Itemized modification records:
= Beginning of Section =
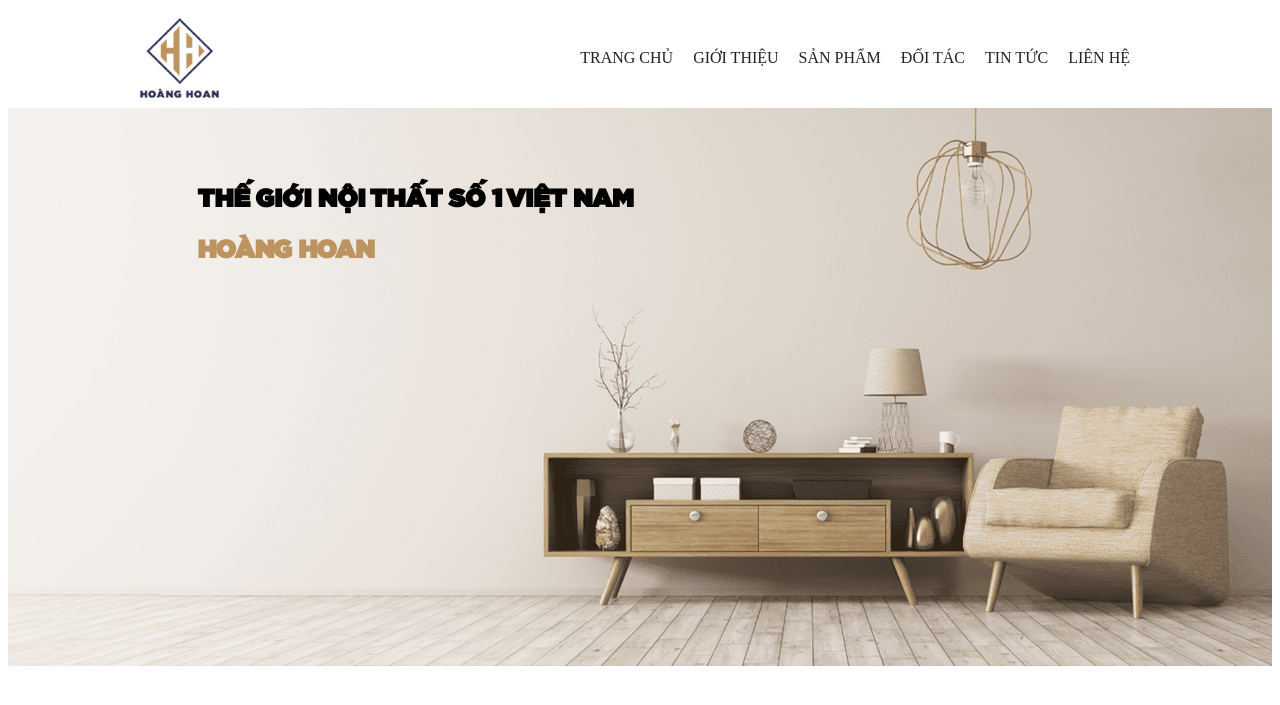
Repository: LDDUNG2003/front_end
Page: index.html
An editor plug-in stored every save of this project. The page is shown before and after the next save, followed by the edit.
The browser window is 1280 px wide. The pictures show the whole page.

Above is the page before, as saved 2023-08-28 22:09:54.

After the next save:
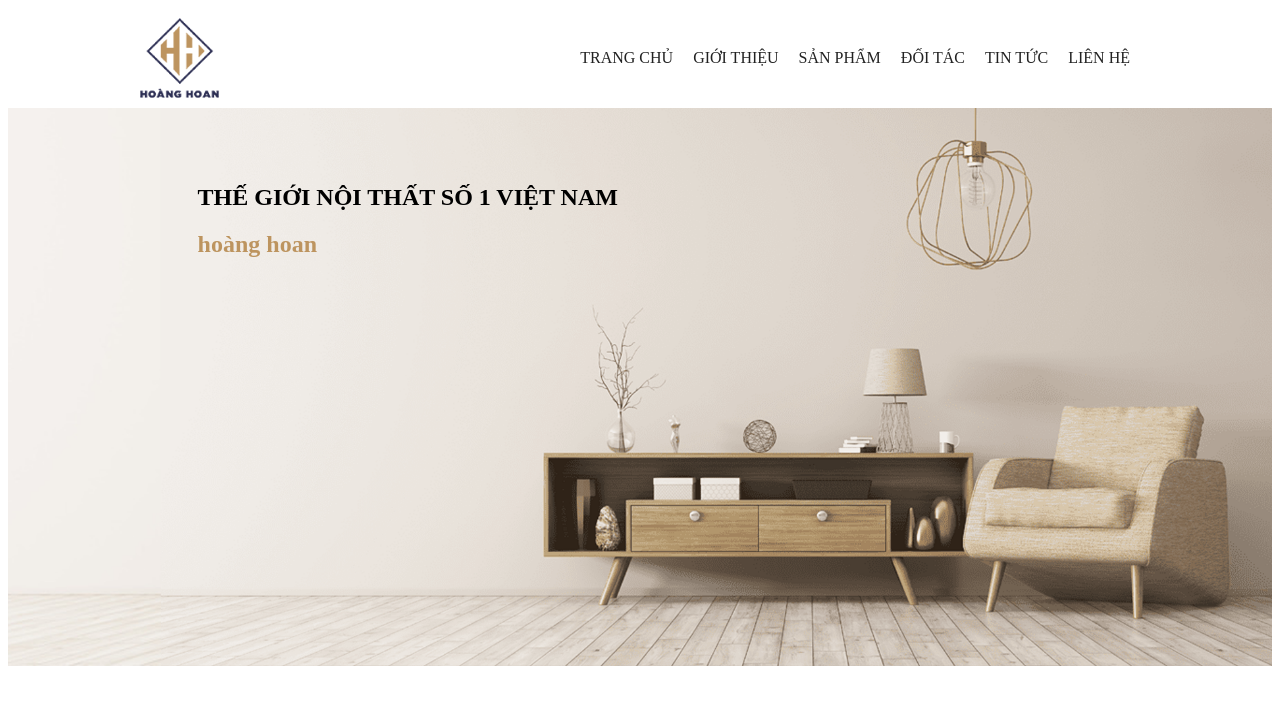
Saved 80 s later.
--- a/index.html
+++ b/index.html
@@ -40,10 +40,9 @@
                     <img class="content--image" src="./public/img/banner.png" alt="">
                 </div>
                 <div class="banner--content">
-                    <div class="banner--content-title">
-                        <h2 class="banner--content-text">THẾ GIỚI NỘI THẤT SỐ 1 VIỆT NAM</h2>
-                        <h2 class="banner--content-text" style="color: var(--primary-color)">hoàng hoan</h2>
-                    </div>
+                    <h2 class="banner--content-text-title">THẾ GIỚI NỘI THẤT SỐ 1 VIỆT NAM</h2>
+                    <h2 class="banner--content-text-title" style="color: var(--primary-color)">hoàng hoan</h2>
+                    <p class="banner--content-text"></p>
                 </div>
             </div>
             <div class="footer"></div>

After the save that followed:
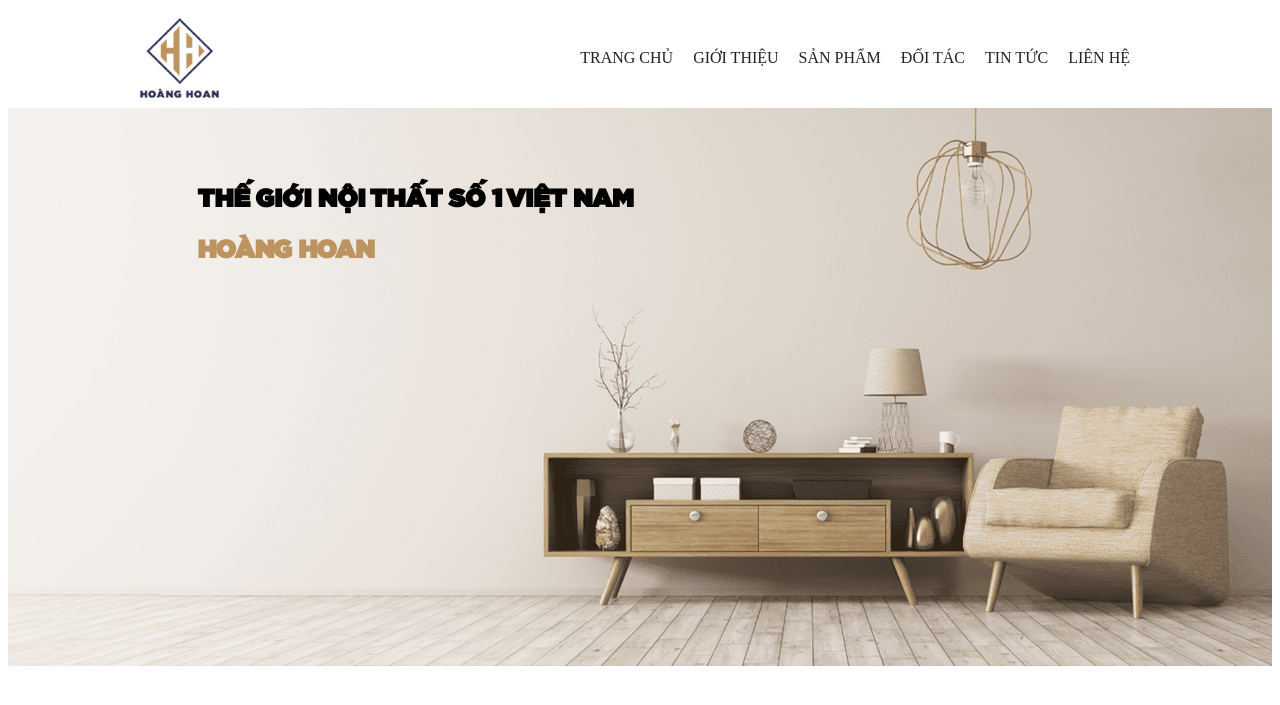
Saved 13 s later.
--- a/public/css/home.css
+++ b/public/css/home.css
@@ -27,7 +27,7 @@
 
 .banner--content-title {}
 
-.banner--content-text {
+.banner--content-text-title {
     text-transform: uppercase;
     font-family: 800;
     font-family: "gotham-utral";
= End of Section =
PROBLEM TO SOLVE:
The answer must consist of every line from the entries that holds the string "class".

OUTPUT:
                     <img class="content--image" src="./public/img/banner.png" alt="">
                 <div class="banner--content">
-                    <div class="banner--content-title">
-                        <h2 class="banner--content-text">THẾ GIỚI NỘI THẤT SỐ 1 VIỆT NAM</h2>
-                        <h2 class="banner--content-text" style="color: var(--primary-color)">hoàng hoan</h2>
+                    <h2 class="banner--content-text-title">THẾ GIỚI NỘI THẤT SỐ 1 VIỆT NAM</h2>
+                    <h2 class="banner--content-text-title" style="color: var(--primary-color)">hoàng hoan</h2>
+                    <p class="banner--content-text"></p>
             <div class="footer"></div>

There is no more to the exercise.